The All England Lawn Tennis and Croquet Club announced yesterday it will sell 2,520 Wimbledon debenture tickets (the noble-sounding name for “season tickets”) at the price of $104k a pop, a 60% price increase.
But before all you foreign Federer fans get your white shorts in a bunch, be warned — the debenture system is rigged in favor of the royal hineys that have watched Wimbly for decades.
The devil’s in the debentures
Unlike American single-year season tix, Wimbledon sells them in 5-year bundles. Over the 5-year lifespan, there are 65 days of tennis played, meaning each day is worth $1,605. So — why such a premium?
First, the resale market is as strong as Queen Elizabeth’s morning cup of Earl Grey: Last year, a buyer who purchased a $66k 5-year debenture sold just 2 years of tickets for $138k.
But the real reason is even simpler: Wimbledon is, quite literally, created by — and for — royalty.
A sporting event fit for a queen
Since 1868, the All England Club’s lawn tennis championships have been the place for the upper crust to mix and mingle (the club’s current president is Prince Edward, Duke of Kent).
Like the British monarchy, Wimbledon’s debenture tickets are hereditary; Several of the richest and royal-est Brit families have held the debentures since 1920 — so if Prince Harry isn’t your 2nd cousin, you better have a comfortable tent.
Debenture-owning derrières still fill 16.7% of Wimbledon’s seats, and after accounting for media and other reserved seats, only 53.5% of seats are actually open to the public.
The debenture days are far from over
Yesterday’s sale will serve up a cool $260m to the Club, which plans to spend the cash on a new retractable roof (gotta keep the queen cozy) and a neighboring golf course that will cost a cool $85m.
In Britain, debentures are unrestricted financial instruments that are traded in stock markets. So these debentures will eventually sell at massively marked-up margins: Single days this season are already going for $6k+.

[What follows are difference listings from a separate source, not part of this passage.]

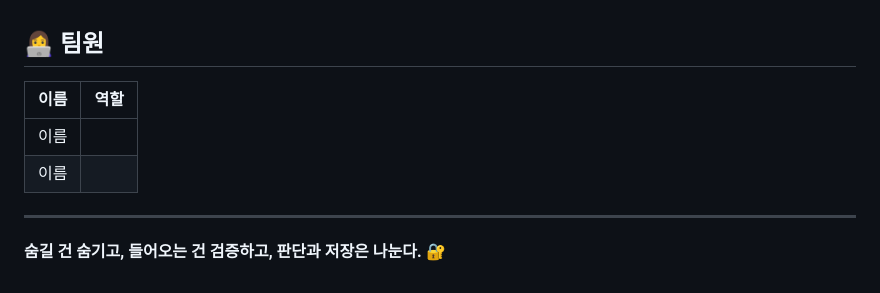
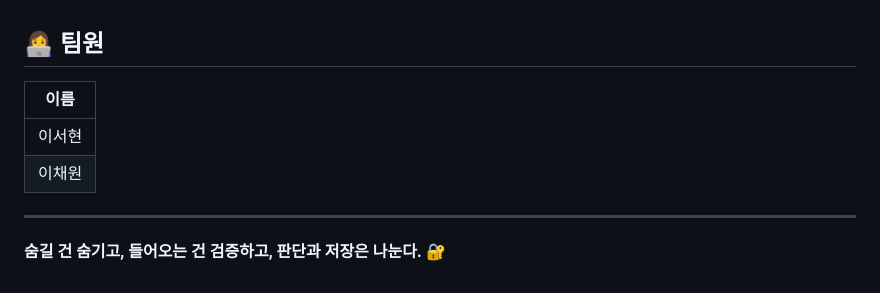
Before and after one commit to Doo-Lee01/my-sub-is-private, a Markdown page: README.md, the part around the change. Drawn GitHub-style.

Commit message:
README 파일 팀원명 수정

```diff
--- a/README.md
+++ b/README.md
@@ -162,10 +162,10 @@ Throwable
 
 ## 👩‍💻 팀원
 
-| 이름 | 역할 |
-|---|---|
-| 이름 | |
-| 이름 | |
+| 이름 |
+|---|
+| 이서현 |
+| 이채원 |
 
 ---
 
```
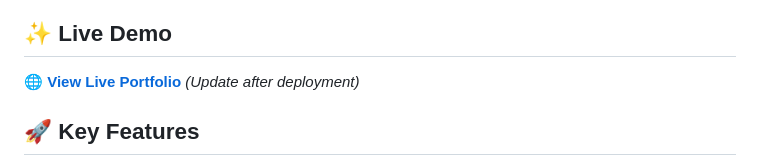
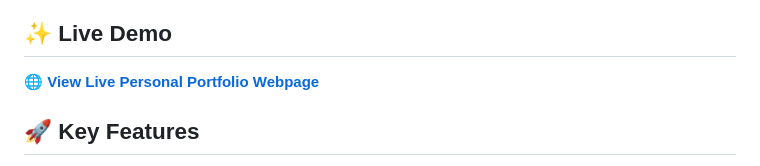
Before and after one commit to Shibam-Code-Pro/personal-portfolio-webpage-shibam, a Markdown page: README.md, the part around the change. Drawn GitHub-style.

Commit message:
Update README.md
A modern, responsive personal portfolio website showcasing the work and skills of a Full Stack Developer. This portfolio features a clean design with smooth animations, interactive elements, and a professional layout that adapts perfectly to all screen sizes.

```diff
--- a/README.md
+++ b/README.md
@@ -16,7 +16,7 @@ A modern, responsive personal portfolio website showcasing the work and skills o
 
 ## ✨ Live Demo
 
-🌐 **[View Live Portfolio](https://your-live-demo-link.com)** *(Update after deployment)*
+🌐 **[View Live Personal Portfolio Webpage](https://personal-portfolio-webpage-shibam.vercel.app)**
 
 ## 🚀 Key Features
 
```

It’s a good lesson: Whether you’re sampling strawberries & cream or you’re devouring corn dogs and Bud Lights in a mustard-stained Tom Brady jersey, you can always buy box seats — for the right price.